We are staying in Kuala Lumpur, at the 'Back Home' hostel on Jalan Tun HS Lee street which is very close to China Town and Central Market,  The hostel is a great medium budget place to stay with lots of attractions close by. The staff are really friendly and the aircon is a bonus as we get used to the 28 -32 degree heat!!

 Back Home Hostel flora

Back Home flora

 Jalan Petaling

Chine Town Market

China Town, Kuala Lumpur

Enys Gardens Art Festival

 Enys House & Gardens

Enys House and Gardens came alive over the weekend with a contemporary art festival including an artist trail. In 2002 the Enys Trust was set up to preserve and restore the estate. The house has been in the Enys family since the 13th Century, the house at present is in a state of disrepair which is being addressed.

Park Lye is an open meadow which has a mass of bluebells in the spring...

Park Lye

Gateway to Park Lye

I visited Enys Gardens to see the art festival and was not disappointed with this amazing and creative exhibition which emcompassed both the house and gardens with an artist trail through the grounds.
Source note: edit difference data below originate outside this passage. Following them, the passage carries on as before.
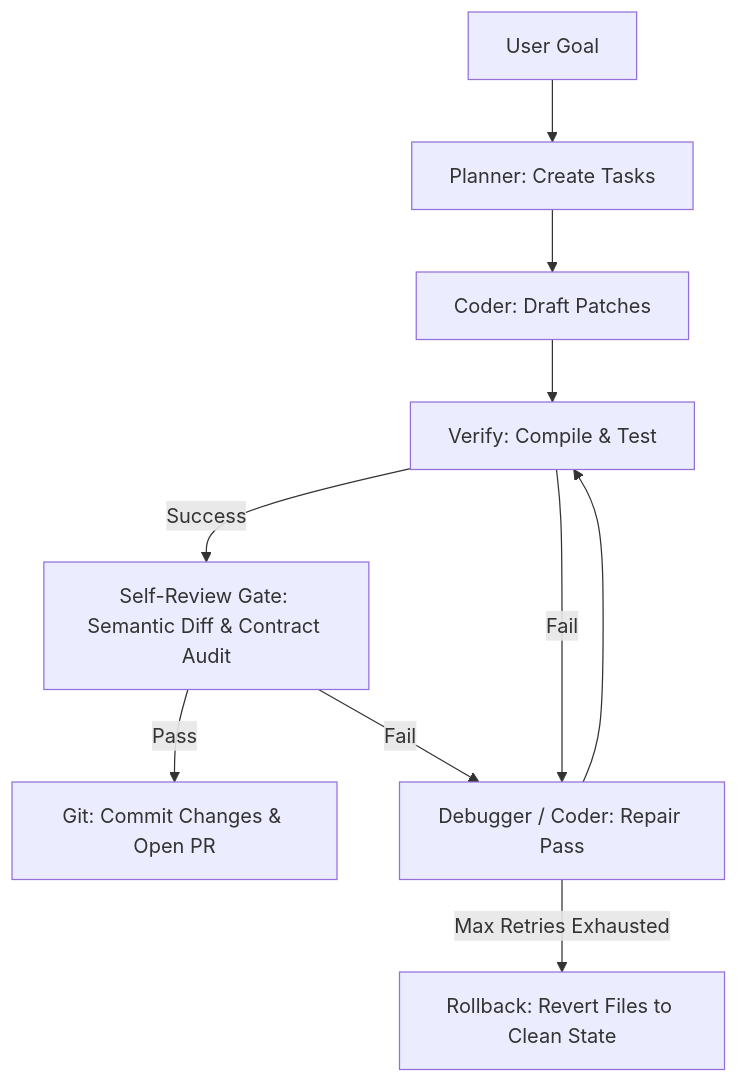
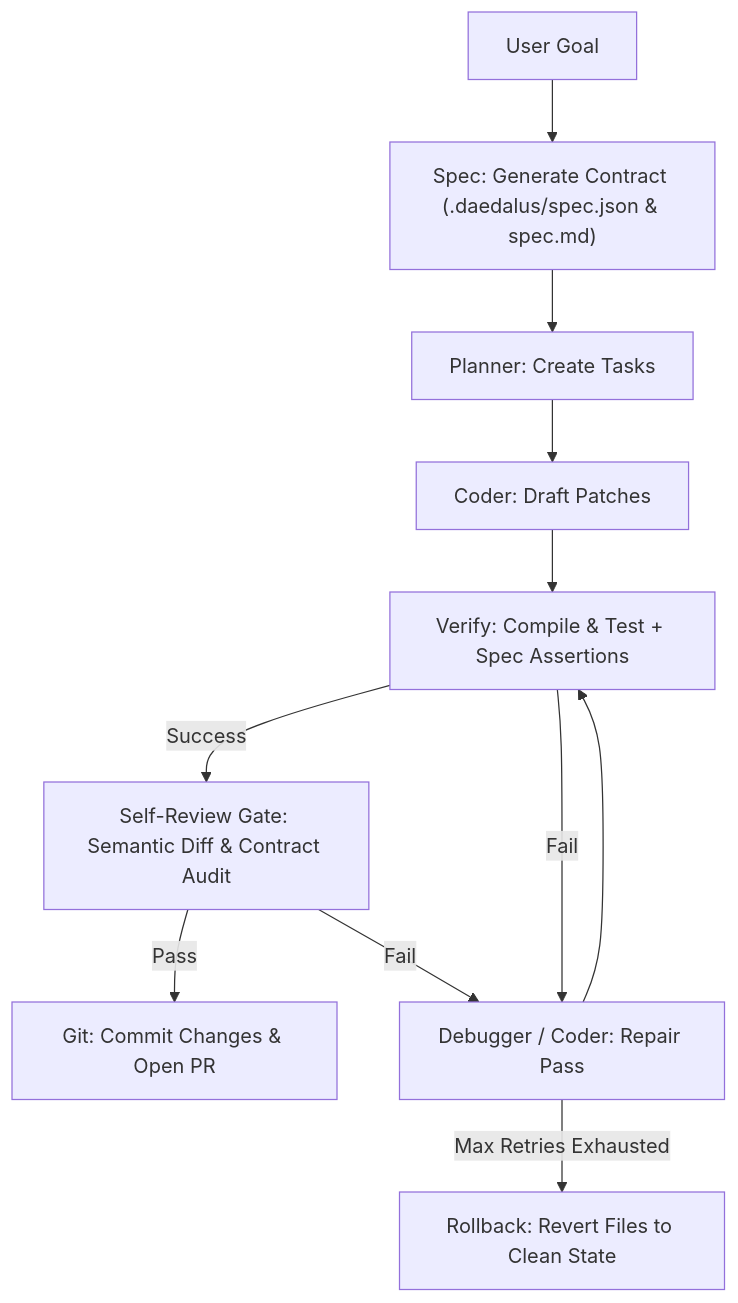
Before and after one commit to bgill55/daedalus: the diagram in docs/notebooklm-summary.md, drawn with Mermaid. The commit also changed 2 other files, not shown here.

Commit message:
docs: add unified SpecFirst workflow Mermaid diagram to orchestration and spec architecture guides

````diff
--- a/docs/notebooklm-summary.md
+++ b/docs/notebooklm-summary.md
@@ -37,12 +37,13 @@
 ```mermaid
 graph TD
-    Goal[User Goal] --> Plan[Planner: Create Tasks]
+    Goal[User Goal] --> Spec["Spec: Generate Contract (.daedalus/spec.json & spec.md)"]
+    Spec --> Plan[Planner: Create Tasks]
     Plan --> Execute[Coder: Draft Patches]
-    Execute --> Verify[Verify: Compile & Test]
+    Execute --> Verify[Verify: Compile & Test + Spec Assertions]
     Verify -- Success --> Gate[Self-Review Gate: Semantic Diff & Contract Audit]
     Gate -- Pass --> Commit[Git: Commit Changes & Open PR]
     Gate -- Fail --> Repair[Debugger / Coder: Repair Pass]
     Verify -- Fail --> Repair
     Repair --> Verify
     Repair -- Max Retries Exhausted --> Rollback[Rollback: Revert Files to Clean State]
 ```
````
My favourite exhibit was the still life found in a secret walled garden.

This glorious ensemble of shape and colour in various stages of decay was magical to see - it was as if you had stumbled upon a secret feast in the middle of a magical garden.
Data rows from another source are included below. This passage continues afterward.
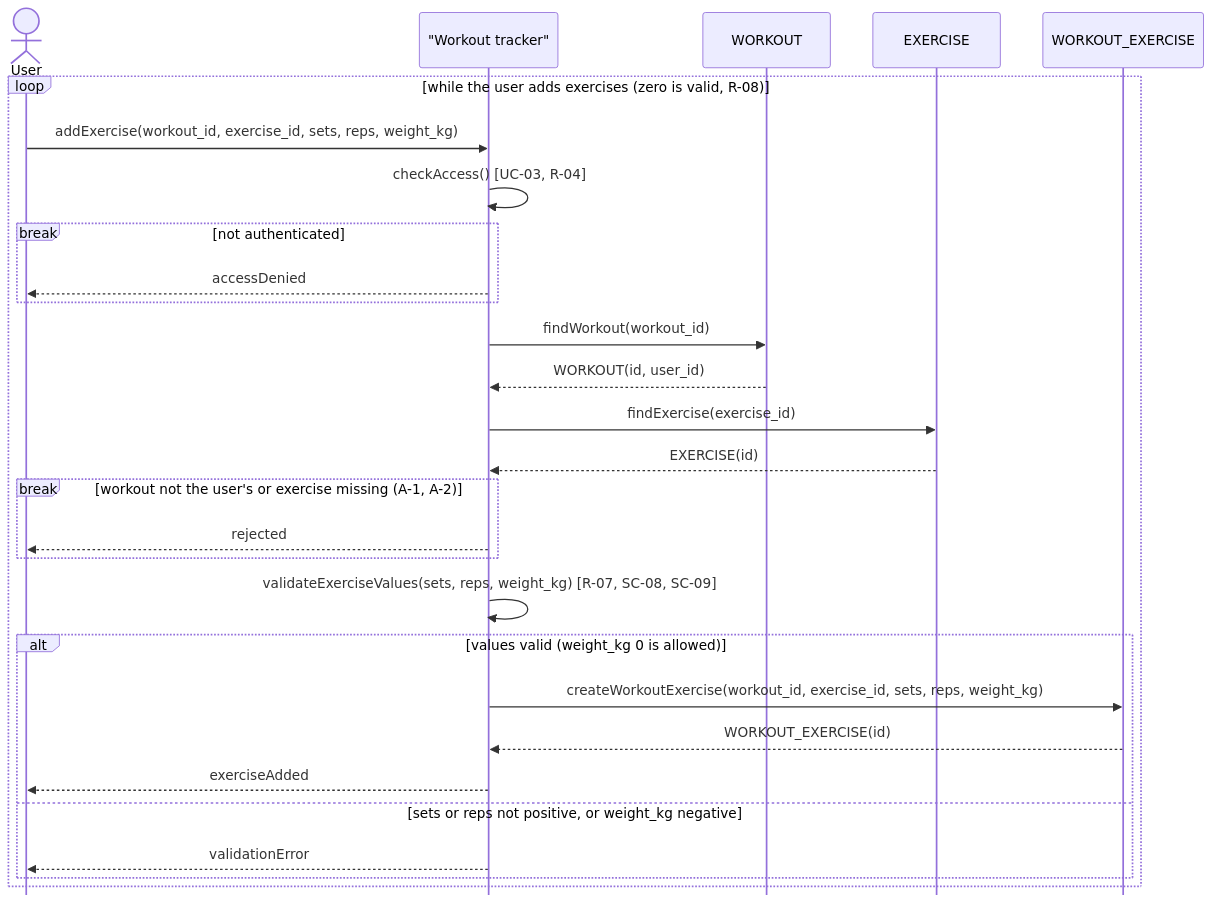
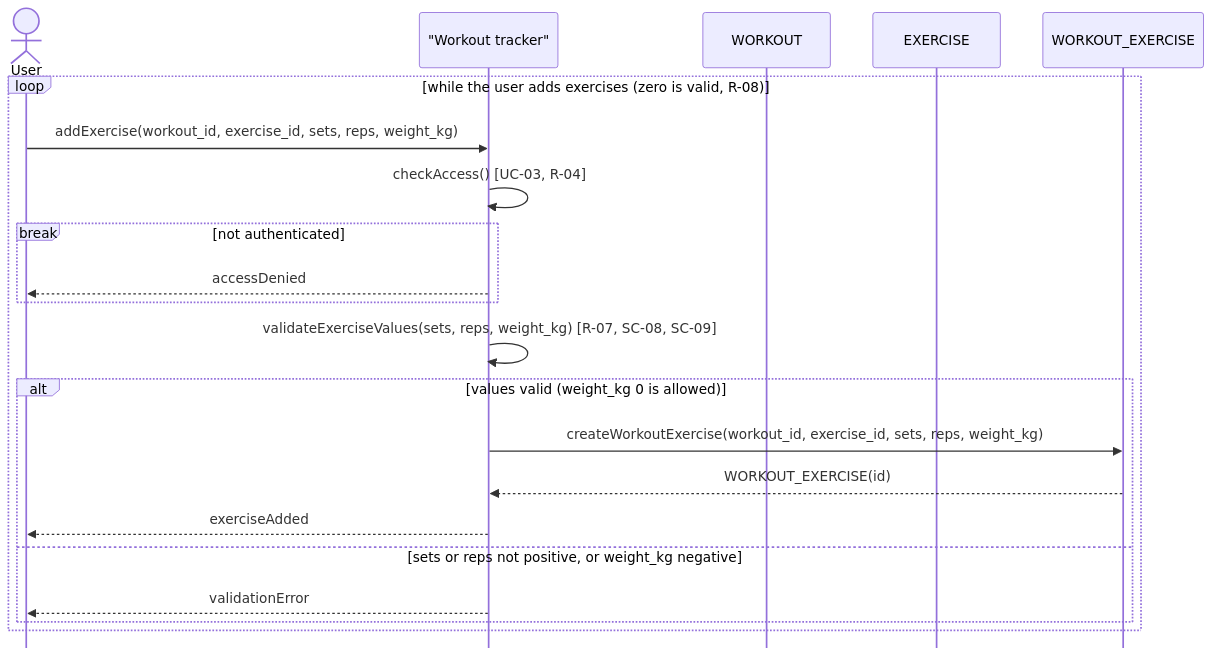
One commit to setlors/kpi-2 changed the diagram in task-3/sequence-diagram.md. Above: the diagram before and after it, drawn with Mermaid. The commit also changed 1 other file, not shown here.

Commit message:
refactor: remove undefined A-1, A-2

````diff
--- a/task-3/sequence-diagram.md
+++ b/task-3/sequence-diagram.md
@@ -3,32 +3,25 @@
 ```mermaid
 %%{init: {"sequence": {"mirrorActors": false}}}%%
 sequenceDiagram
     actor U as User
     participant S as "Workout tracker"
     participant W as WORKOUT
     participant E as EXERCISE
     participant WE as WORKOUT_EXERCISE
 
     loop while the user adds exercises (zero is valid, R-08)
         U->>S: addExercise(workout_id, exercise_id, sets, reps, weight_kg)
         S->>S: checkAccess() [UC-03, R-04]
         break not authenticated
             S-->>U: accessDenied
         end
-        S->>W: findWorkout(workout_id)
-        W-->>S: WORKOUT(id, user_id)
-        S->>E: findExercise(exercise_id)
-        E-->>S: EXERCISE(id)
-        break workout not the user's or exercise missing (A-1, A-2)
-            S-->>U: rejected
-        end
         S->>S: validateExerciseValues(sets, reps, weight_kg) [R-07, SC-08, SC-09]
         alt values valid (weight_kg 0 is allowed)
             S->>WE: createWorkoutExercise(workout_id, exercise_id, sets, reps, weight_kg)
             WE-->>S: WORKOUT_EXERCISE(id)
             S-->>U: exerciseAdded
         else sets or reps not positive, or weight_kg negative
             S-->>U: validationError
         end
     end
 ```
````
Helston to Loe Bar

26th November 2013

Loe Bar consists of 2 parts; The Loe, the largest natural fresh water lake in Cornwall and the Bar, a half-mile shingle bank which separates the Loe from the sea.
Wrapped around Loe Pool is the Penrose Estate, which is owned by the National Trust. Loe Pool is circled by paths and woodland walks, this area attracts wildlife and is a popular spot for bird watching. 
Loe Bar was originally the mouth of the River Cober, which led to a harbour in Helston, but by the 13th century the bar had cut Helston off from the sea and formed the pool. The bar is made up mostly of flint, there is also a reasonable extent of sand between the Pool and the bar. 
Loe Bar has a well-earned reputation for being treacherous, the combination of powerful waves, a steep slippery shingle bank and vicious currents make it a very dangerous stretch of beach. (www.visitorcornwall.com).

Parking in Helston I walked along the River Cober in the autumn sunshine and through an ancient wet willow woodland.
 To prevent flooding the riverbanks of the Cobur have been canalized, this has had a detrimental effect on the ancient Willow Carr, which is drying out and dying. 
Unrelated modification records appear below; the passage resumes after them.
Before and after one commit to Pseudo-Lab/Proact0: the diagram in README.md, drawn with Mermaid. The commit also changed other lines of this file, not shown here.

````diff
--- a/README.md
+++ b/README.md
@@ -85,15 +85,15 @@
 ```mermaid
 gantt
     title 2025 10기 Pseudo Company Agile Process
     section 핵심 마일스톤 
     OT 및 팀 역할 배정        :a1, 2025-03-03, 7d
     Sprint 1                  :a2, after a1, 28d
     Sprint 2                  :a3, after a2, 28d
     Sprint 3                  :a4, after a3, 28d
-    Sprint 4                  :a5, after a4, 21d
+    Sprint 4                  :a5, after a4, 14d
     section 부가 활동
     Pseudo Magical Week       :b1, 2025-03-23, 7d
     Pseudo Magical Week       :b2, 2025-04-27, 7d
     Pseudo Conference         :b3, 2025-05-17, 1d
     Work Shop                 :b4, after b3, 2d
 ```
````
A 2-mile walk through the Penrose estate leads you out onto the beach at Loe Bar. Although it was fairly sunny the light was a little flat, and these images have been used to illustrate the area only.  I am hoping to go back again to reshoot with better lighting and the use of filters.
However, the reflections in Loe Pool were really interesting.

Loe bar beach is a barrier beach; the shingle has been pushed up to cut off the River Cobur which used to run out into the sea in an estuary. The lake is controlled to prevent flooding which has had an effect on the eco system. On the bar you can find Sea Urchin and sea holly, neither is in flower at this time of year.